## Dataset extract:

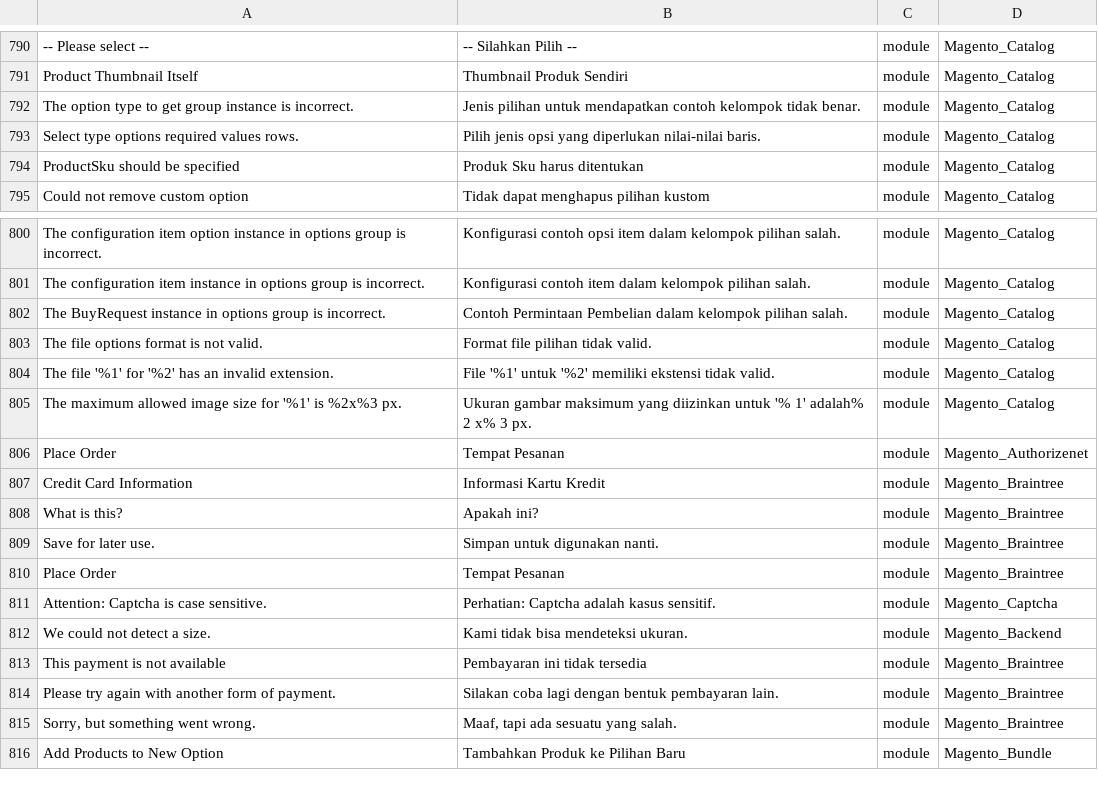
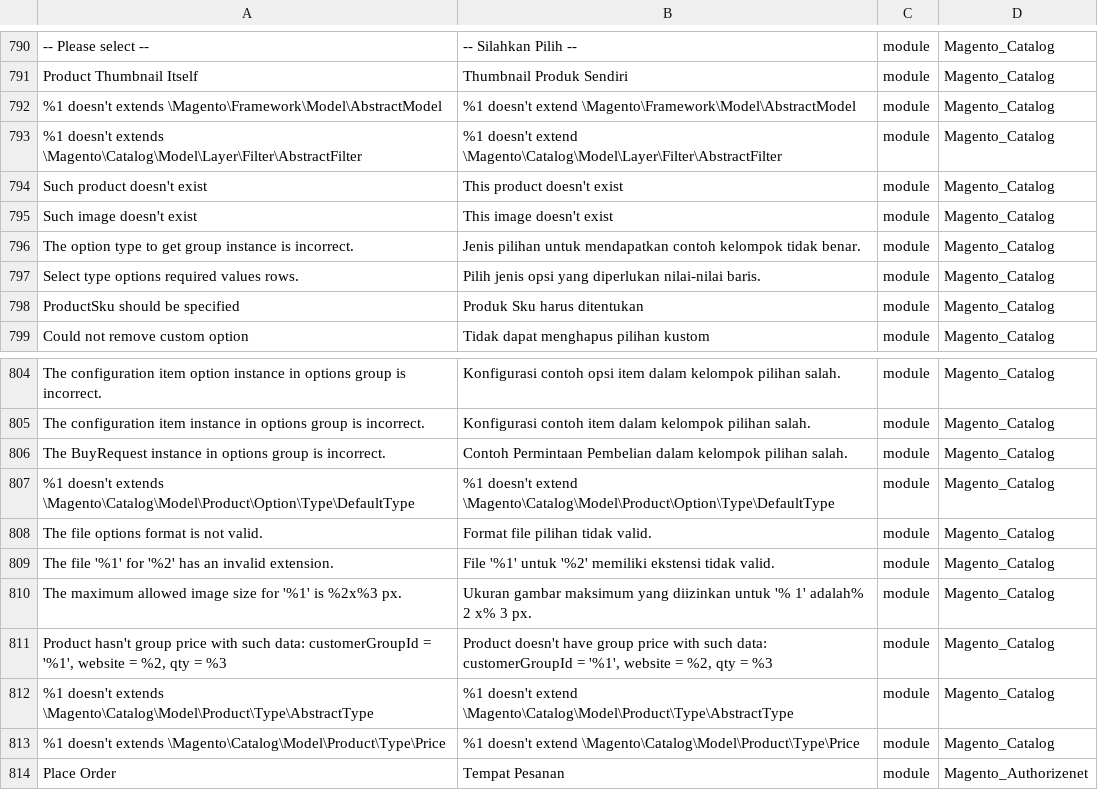
Before and after one commit to Magento2Translations/language_en_id, a CSV file: en_ID.csv, drawn as a sheet; only a part is shown, gaps mark what is left out; the shorter side is filled out with more unchanged rows; the diff names each change by its address in the sheet, - before the commit and + after, or states it on an @@ line.

```diff
--- a/en_ID.csv
+++ b/en_ID.csv
+row 792: %1 doesn't extends \Magento\Framework\Model\AbstractModel | %1 doesn't extend \Magento\Framework\Model\AbstractModel | module | Magento_Catalog
+row 793: %1 doesn't extends \Magento\Catalog\Model\Layer\Filter\AbstractFilter | %1 doesn't extend \Magento\Catalog\Model\Layer\Filter\AbstractFilter | module | Magento_Catalog
+row 794: Such product doesn't exist | This product doesn't exist | module | Magento_Catalog
+row 795: Such image doesn't exist | This image doesn't exist | module | Magento_Catalog
+row 807: %1 doesn't extends \Magento\Catalog\Model\Product\Option\Type\DefaultType | %1 doesn't extend \Magento\Catalog\Model\Product\Option\Type\DefaultType | module | Magento_Catalog
+row 811: Product hasn't group price with such data: customerGroupId = '%1', website = %2, qty = %3 | Product doesn't have group price with such data: customerGroupId = '%1', website = %2, qty = %3 | module | Magento_Catalog
+row 812: %1 doesn't extends \Magento\Catalog\Model\Product\Type\AbstractType | %1 doesn't extend \Magento\Catalog\Model\Product\Type\AbstractType | module | Magento_Catalog
+row 813: %1 doesn't extends \Magento\Catalog\Model\Product\Type\Price | %1 doesn't extend \Magento\Catalog\Model\Product\Type\Price | module | Magento_Catalog
```
Also changed, not shown: 1 other file.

## Task requirements:
Looking at the records above, how many lines have the word "shown" in them? State the number only.

## Response area:
2